2008 was a Learning Year for me. I spent all 12 months involved in an intensive leadership program at work with a group of about 15 other folks. Once a month we would get “out of the office” for a day and learn about ourselves, our personalities, our leadership styles and of course some general business acumen. It was a little bit corporate, a little bit hippie dippy but most of all it was incredibly informative.
For a year it was a Public Speaking Bootcamp (and for that I’m especially grateful for with this upcoming Colorado gig! ha!) But it was also a year of learning to gracefully take uncomfortable feedback and to manage long term projects. It was lots of goal setting and learning how to breakdown difficult discussions and also how to communicate your intentions while doing so. It was a lot of hard work and there were a number of times where I thought to myself “Why can’t you just clock in and clock out? This is your job, not your life. Why are you here?” But the truth is, I learned a lot of things that have affected my life since. That have helped me have confidence charting my own path and being who I am, and for that I will always be grateful and glad that I did the extra work.
At the end of the year we had a little awards ceremony and many of the leaders who had guided our study throughout the year made special points to congratulate us and say nice things about our progress. One of the people I really connected with that year stopped me at the end and gave me a compliment that seemed odd to me at the time, but I bookmarked it in my mind and have thought about a lot since.

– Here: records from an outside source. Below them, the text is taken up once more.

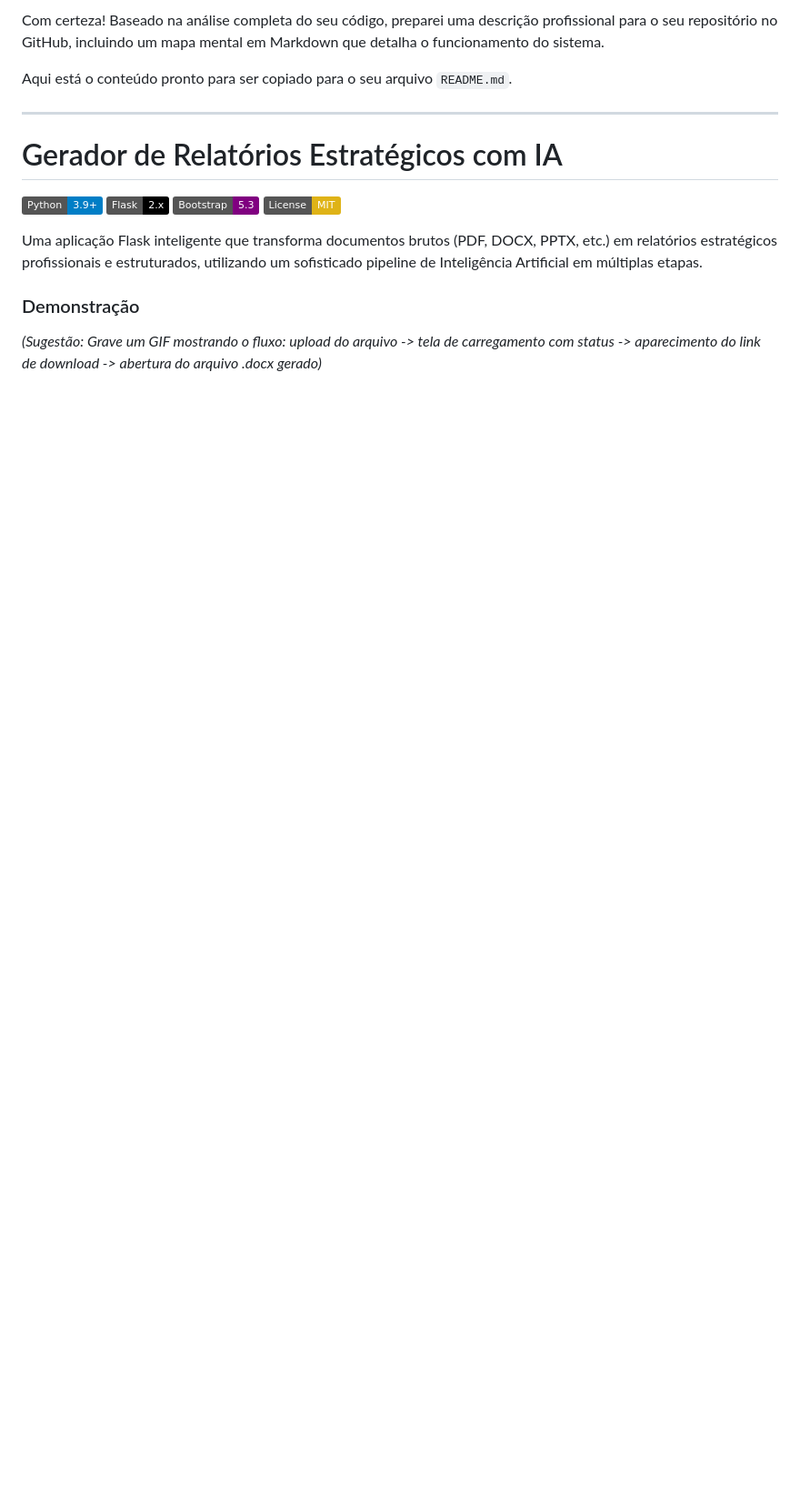
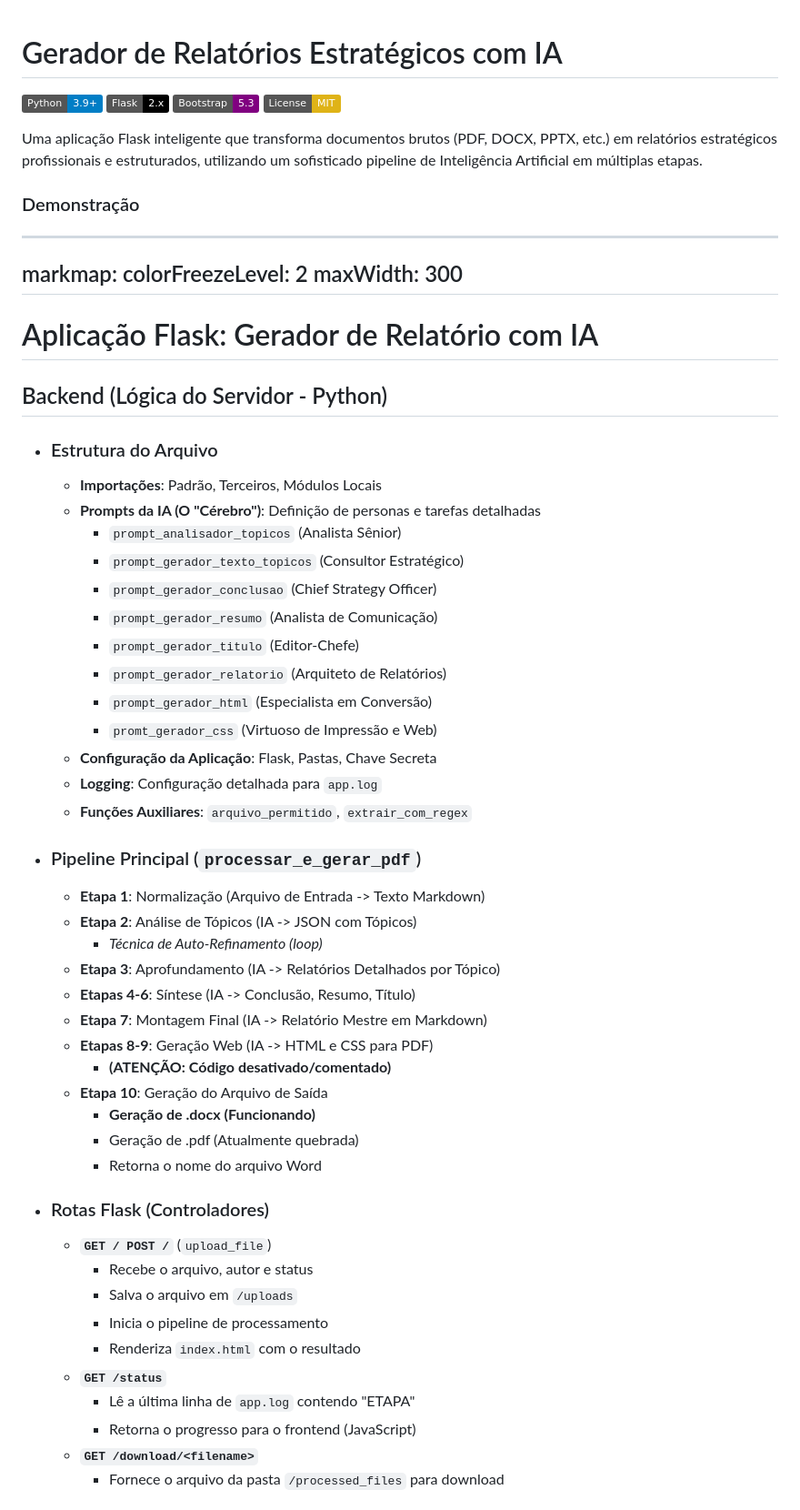
Before and after one commit to Netinhoklz/LLM-report-generator, a Markdown page: README.md, the part around one of its changes. Shown at 91% size. Rendered like a GitHub page; badges without logos; blank space fills up the shorter version.

```diff
--- a/README.md
+++ b/README.md
@@ -1,9 +1,3 @@
-Com certeza! Baseado na análise completa do seu código, preparei uma descrição profissional para o seu repositório no GitHub, incluindo um mapa mental em Markdown que detalha o funcionamento do sistema.
-
-Aqui está o conteúdo pronto para ser copiado para o seu arquivo `README.md`.
-
----
-
 # Gerador de Relatórios Estratégicos com IA
 
 [![Python](https://img.shields.io/badge/Python-3.9+-blue?logo=python&logoColor=white)](https://www.python.org/)
@@ -16,4 +10,53 @@ Uma aplicação Flask inteligente que transforma documentos brutos (PDF, DOCX, P
 ### Demonstração
 
 
-*(Sugestão: Grave um GIF mostrando o fluxo: upload do arquivo -> tela de carregamento com status -> aparecimento do link de download -> abertura do arquivo .docx gerado)*
+---
+markmap:
+  colorFreezeLevel: 2
+  maxWidth: 300
+---
+
+# Aplicação Flask: Gerador de Relatório com IA
+
+## Backend (Lógica do Servidor - Python)
+  - ### Estrutura do Arquivo
+    - **Importações**: Padrão, Terceiros, Módulos Locais
+    - **Prompts da IA (O "Cérebro")**: Definição de personas e tarefas detalhadas
+      - `prompt_analisador_topicos` (Analista Sênior)
+      - `prompt_gerador_texto_topicos` (Consultor Estratégico)
+      - `prompt_gerador_conclusao` (Chief Strategy Officer)
+      - `prompt_gerador_resumo` (Analista de Comunicação)
+      - `prompt_gerador_titulo` (Editor-Chefe)
+      - `prompt_gerador_relatorio` (Arquiteto de Relatórios)
+      - `prompt_gerador_html` (Especialista em Conversão)
+      - `promt_gerador_css` (Virtuoso de Impressão e Web)
+    - **Configuração da Aplicação**: Flask, Pastas, Chave Secreta
+    - **Logging**: Configuração detalhada para `app.log`
+    - **Funções Auxiliares**: `arquivo_permitido`, `extrair_com_regex`
+
+  - ### Pipeline Principal (`processar_e_gerar_pdf`)
+    - **Etapa 1**: Normalização (Arquivo de Entrada -> Texto Markdown)
+    - **Etapa 2**: Análise de Tópicos (IA -> JSON com Tópicos)
+      - *Técnica de Auto-Refinamento (loop)*
+    - **Etapa 3**: Aprofundamento (IA -> Relatórios Detalhados por Tópico)
+    - **Etapas 4-6**: Síntese (IA -> Conclusão, Resumo, Título)
+    - **Etapa 7**: Montagem Final (IA -> Relatório Mestre em Markdown)
+    - **Etapas 8-9**: Geração Web (IA -> HTML e CSS para PDF)
+      - **(ATENÇÃO: Código desativado/comentado)**
+    - **Etapa 10**: Geração do Arquivo de Saída
+      - **Geração de .docx (Funcionando)**
+      - Geração de .pdf (Atualmente quebrada)
+      - Retorna o nome do arquivo Word
+
+  - ### Rotas Flask (Controladores)
+    - **`GET / POST /`** (`upload_file`)
+      - Recebe o arquivo, autor e status
+      - Salva o arquivo em `/uploads`
+      - Inicia o pipeline de processamento
+      - Renderiza `index.html` com o resultado
+    - **`GET /status`**
+      - Lê a última linha de `app.log` contendo "ETAPA"
+      - Retorna o progresso para o frontend (JavaScript)
+    - **`GET /download/<filename>`**
+      - Fornece o arquivo da pasta `/processed_files` para download
+
```
Also changed, not shown: other parts of README.md (+20 -0 lines).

He said, “Your personal brand is your vulnerability. It’s a gift and it is what makes you relatable, and in a leadership role this will earn you great respect an authority.” I hate myself a little bit for using the phrase “Personal Brand” here but I think you know what I’m getting at.
For a long time I thought to myself — Crap! He thought I was a hot mess that entire year. I open myself up too easily, let loose a little too often and a little too uncensored. How the hell will people respect me if I’m just airing my business everywhere? How am I supposed to see this as a gift? And when I came across the following line is Brene Brown’s book Daring Greatly, almost 4 years later, I had a little light bulb moment:
Vulnerability is based on mutuality and requires boundaries and trust. It’s not oversharing, it’s not purging, it’s not indiscriminate disclosure, and it’s not celebrity-style social media information dumps. Vulnerability is about sharing our feelings and our experiences with people who have earned the right to hear them. Being vulnerable and open is mutual and an integral part of the trust building process.
As I read this book, I was transplanted right back to that Learning Year of 2008. So much of the information in it made me think about my behaviors and motivation in work and in life. It made me think about what I want my relationships to look like, how I want to parent and how I want live. And one of the most surprising things about it is that it is so rare that a book can do all of that while also having such a charming voice and being full of great research.
While I read this book first as an obligation, I am so happy that I did. Because now? I can recommend it highly from my the bottom of my heart.
I read this book as a part of BlogHer Book Club and while I was compensated for my review as well as provided a fee copy of the book, all opinions expressed are my own.